Georgia House passes ‘super speeders’ bill

Atlanta Business Chronicle - by [replacer_a] Staff Writer

The Georgia House approved legislation Monday that would crack down on drivers who ignore the traffic laws and raise money to improve the state’s trauma care system.
Lawmakers passed Gov. Sonny Perdue’s “super speeders” bill 113-53 and sent it on to the Senate.
The measure would slap an additional $200 fine on Georgians caught driving more than 85 miles an hour on interstate highways or four-lane roads or more than 75 mph on two-lane roads.
The estimated $23 million the legislation would raise during this fiscal year and the projected take of $31 million in fiscal 2010 would go into the state’s general fund. However, the governor and legislative supporters have promised that they would steer the revenue toward improving trauma care across Georgia.
In a state with a reputation for lead-footed drivers, targeting super speeders would start a gradual shift in attitudes away from driving too fast, said Rep. Jim Cole, R-Forsyth, Perdue’s floor leader in the House.
“We’re trying to create an atmosphere where 10 to 15 years down the road people’s behavior on our interstates is slower,” he said.
But opponents argued that the bill’s absence of sanctions for guilty drivers beyond higher fines shows that is intended to raise money rather than punish super speeders. The bill would not add points to drivers’ insurance premiums or hold out the possibility of jail for offenders.
Rep. Alan Powell, D-Hartwell, said heavier fines without more police enforcement wouldn’t work.
“Fines and revenues don’t slow people down,” he said. “What slows people down is when you see a trooper or county deputy on the side of the road shooting radar.”
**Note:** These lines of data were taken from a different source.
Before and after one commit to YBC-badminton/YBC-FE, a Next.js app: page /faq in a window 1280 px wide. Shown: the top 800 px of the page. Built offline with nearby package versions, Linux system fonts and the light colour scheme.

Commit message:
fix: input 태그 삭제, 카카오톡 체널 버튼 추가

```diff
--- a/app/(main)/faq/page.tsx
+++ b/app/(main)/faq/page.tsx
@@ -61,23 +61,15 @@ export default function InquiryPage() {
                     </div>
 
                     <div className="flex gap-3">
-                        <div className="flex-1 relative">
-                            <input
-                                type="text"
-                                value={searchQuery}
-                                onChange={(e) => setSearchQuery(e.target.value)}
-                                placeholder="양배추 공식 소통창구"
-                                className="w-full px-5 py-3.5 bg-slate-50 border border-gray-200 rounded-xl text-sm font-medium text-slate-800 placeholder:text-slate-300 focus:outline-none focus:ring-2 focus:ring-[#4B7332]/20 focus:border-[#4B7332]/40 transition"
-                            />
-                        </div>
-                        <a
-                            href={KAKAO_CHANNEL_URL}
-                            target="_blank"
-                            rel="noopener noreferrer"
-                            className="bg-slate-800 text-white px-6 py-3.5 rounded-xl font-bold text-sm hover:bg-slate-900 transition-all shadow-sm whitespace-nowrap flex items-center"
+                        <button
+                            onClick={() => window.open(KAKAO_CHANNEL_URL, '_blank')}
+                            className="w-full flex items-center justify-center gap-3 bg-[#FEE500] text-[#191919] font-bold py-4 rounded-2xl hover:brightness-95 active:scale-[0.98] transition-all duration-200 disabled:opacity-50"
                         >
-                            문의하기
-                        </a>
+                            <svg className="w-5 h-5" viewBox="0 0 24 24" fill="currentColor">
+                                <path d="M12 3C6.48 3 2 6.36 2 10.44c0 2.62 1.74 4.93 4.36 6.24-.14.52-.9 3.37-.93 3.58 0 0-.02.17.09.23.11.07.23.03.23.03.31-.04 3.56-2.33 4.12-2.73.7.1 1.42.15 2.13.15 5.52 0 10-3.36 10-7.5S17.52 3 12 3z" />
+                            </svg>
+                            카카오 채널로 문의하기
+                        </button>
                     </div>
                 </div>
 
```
Similar concerns have helped sink the super speeder bill for the last two years.
But Perdue got the influential backing of Speaker Glenn Richardson, who made a rare trip to the House well on Monday to urge lawmakers to support the bill.
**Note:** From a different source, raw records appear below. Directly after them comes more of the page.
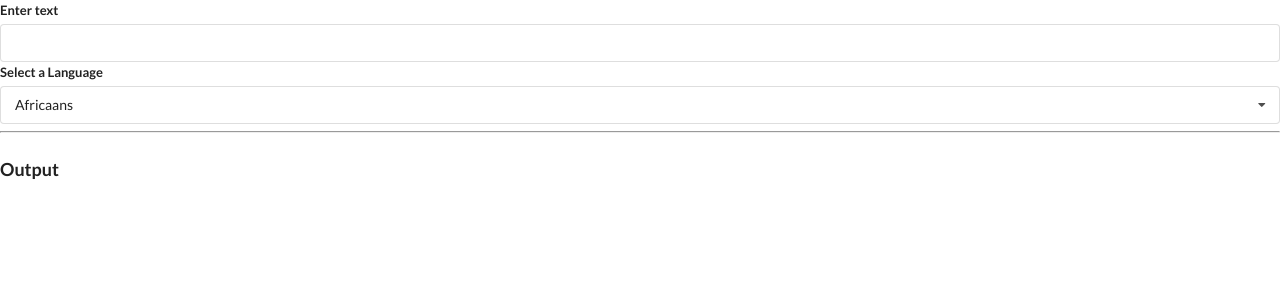
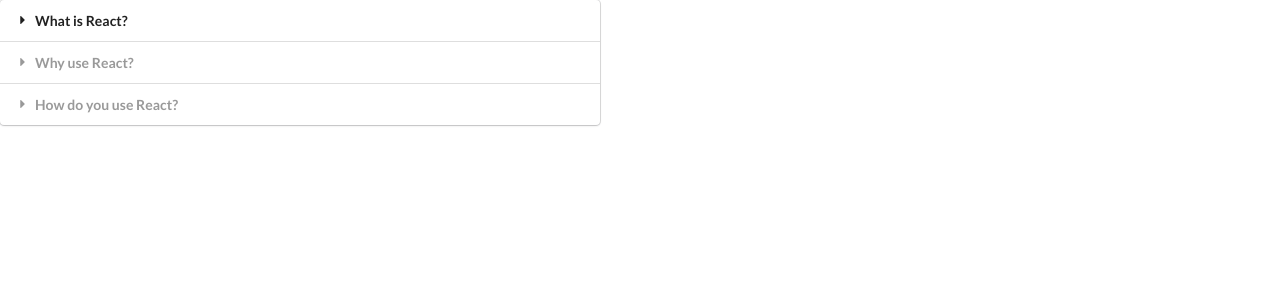
Before and after one commit to flash-of-genius/clone-widgets, a React (Create React App) app: page / in a window 1280 px wide. Shown: the top 300 px of the page. Built offline with nearby package versions, Linux system fonts and the light colour scheme; no server answers.

Commit message:
2 - Basic Component Routing

```diff
--- a/src/App.js
+++ b/src/App.js
@@ -34,10 +34,37 @@
   },
 ];
 
+const shwoAccordion = () => {
+  if (window.location.pathname === "/") {
+    return <Accordion items={items} />;
+  }
+};
+
+const showList = () => {
+  if (window.location.pathname === "/list") {
+    return <Search />;
+  }
+};
+
+const showDropdown = () => {
+  if (window.location.pathname === "/dropdown") {
+    return <Dropdown />;
+  }
+};
+
+const showTranslate = () => {
+  if (window.location.pathname === "/translate") {
+    return <Translate />;
+  }
+};
+
 export default () => {
   return (
     <div>
-      <Translate />
+      {shwoAccordion()}
+      {showList()}
+      {showDropdown()}
+      {showTranslate()}
     </div>
   );
 };
```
Richardson, R-Hiram, noted that when the legislature doubled fines for speeding in construction zones several years ago, the number of fatalities went down.
“We can’t have blue lights everywhere,” he said. “We have to tell them we’re going to hit them in the pocketbook.”
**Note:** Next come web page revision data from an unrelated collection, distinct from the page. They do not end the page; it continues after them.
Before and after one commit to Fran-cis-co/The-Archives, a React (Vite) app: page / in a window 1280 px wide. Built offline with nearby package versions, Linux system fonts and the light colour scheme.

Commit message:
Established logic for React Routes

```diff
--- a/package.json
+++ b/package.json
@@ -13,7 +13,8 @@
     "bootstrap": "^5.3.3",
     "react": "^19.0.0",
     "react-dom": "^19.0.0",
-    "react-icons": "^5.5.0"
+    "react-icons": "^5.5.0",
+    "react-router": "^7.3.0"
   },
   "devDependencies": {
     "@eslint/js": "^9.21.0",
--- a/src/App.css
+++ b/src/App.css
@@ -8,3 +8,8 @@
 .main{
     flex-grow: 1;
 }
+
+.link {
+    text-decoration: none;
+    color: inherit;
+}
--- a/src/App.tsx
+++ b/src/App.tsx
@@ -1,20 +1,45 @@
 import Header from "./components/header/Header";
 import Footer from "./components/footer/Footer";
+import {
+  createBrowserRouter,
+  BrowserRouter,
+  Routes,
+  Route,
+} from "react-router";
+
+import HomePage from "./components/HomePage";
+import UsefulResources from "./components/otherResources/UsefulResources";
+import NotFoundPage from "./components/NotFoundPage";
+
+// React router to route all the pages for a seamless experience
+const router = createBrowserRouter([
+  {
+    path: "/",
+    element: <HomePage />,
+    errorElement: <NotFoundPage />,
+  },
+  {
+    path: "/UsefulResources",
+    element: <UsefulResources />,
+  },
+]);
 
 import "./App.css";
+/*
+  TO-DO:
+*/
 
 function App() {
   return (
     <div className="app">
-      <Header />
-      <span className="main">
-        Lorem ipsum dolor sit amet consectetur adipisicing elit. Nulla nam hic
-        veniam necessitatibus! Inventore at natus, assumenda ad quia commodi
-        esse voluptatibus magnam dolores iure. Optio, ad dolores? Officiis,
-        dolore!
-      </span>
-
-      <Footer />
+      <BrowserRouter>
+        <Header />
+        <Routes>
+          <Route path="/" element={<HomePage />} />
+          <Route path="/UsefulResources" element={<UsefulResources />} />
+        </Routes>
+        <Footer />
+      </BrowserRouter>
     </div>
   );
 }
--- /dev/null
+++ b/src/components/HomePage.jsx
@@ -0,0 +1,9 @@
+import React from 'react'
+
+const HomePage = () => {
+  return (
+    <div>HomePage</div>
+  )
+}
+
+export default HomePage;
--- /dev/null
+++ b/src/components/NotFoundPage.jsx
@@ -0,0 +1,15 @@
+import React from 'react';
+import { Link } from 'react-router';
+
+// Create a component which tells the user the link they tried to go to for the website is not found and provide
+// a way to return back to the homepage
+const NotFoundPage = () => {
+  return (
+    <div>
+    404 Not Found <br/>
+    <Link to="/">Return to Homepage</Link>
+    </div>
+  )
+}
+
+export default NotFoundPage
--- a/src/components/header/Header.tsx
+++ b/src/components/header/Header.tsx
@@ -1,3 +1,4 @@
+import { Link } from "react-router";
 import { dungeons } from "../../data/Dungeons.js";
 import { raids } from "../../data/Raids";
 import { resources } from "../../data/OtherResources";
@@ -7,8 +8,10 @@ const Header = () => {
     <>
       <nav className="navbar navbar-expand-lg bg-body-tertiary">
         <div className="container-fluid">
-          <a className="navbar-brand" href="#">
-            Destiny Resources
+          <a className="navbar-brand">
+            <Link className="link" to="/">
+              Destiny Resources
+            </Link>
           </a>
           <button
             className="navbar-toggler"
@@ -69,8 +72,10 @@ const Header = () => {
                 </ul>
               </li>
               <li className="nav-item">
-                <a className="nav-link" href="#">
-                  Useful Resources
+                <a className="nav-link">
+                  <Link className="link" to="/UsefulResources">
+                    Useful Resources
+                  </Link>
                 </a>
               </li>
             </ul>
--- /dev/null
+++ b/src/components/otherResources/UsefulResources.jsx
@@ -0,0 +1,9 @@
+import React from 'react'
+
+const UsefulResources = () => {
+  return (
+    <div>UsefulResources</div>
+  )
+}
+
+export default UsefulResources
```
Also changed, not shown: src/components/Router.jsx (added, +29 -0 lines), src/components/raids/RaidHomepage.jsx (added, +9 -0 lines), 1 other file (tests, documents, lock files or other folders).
The super speeders bill also would increase the fee for reinstatement of suspended driver’s licenses.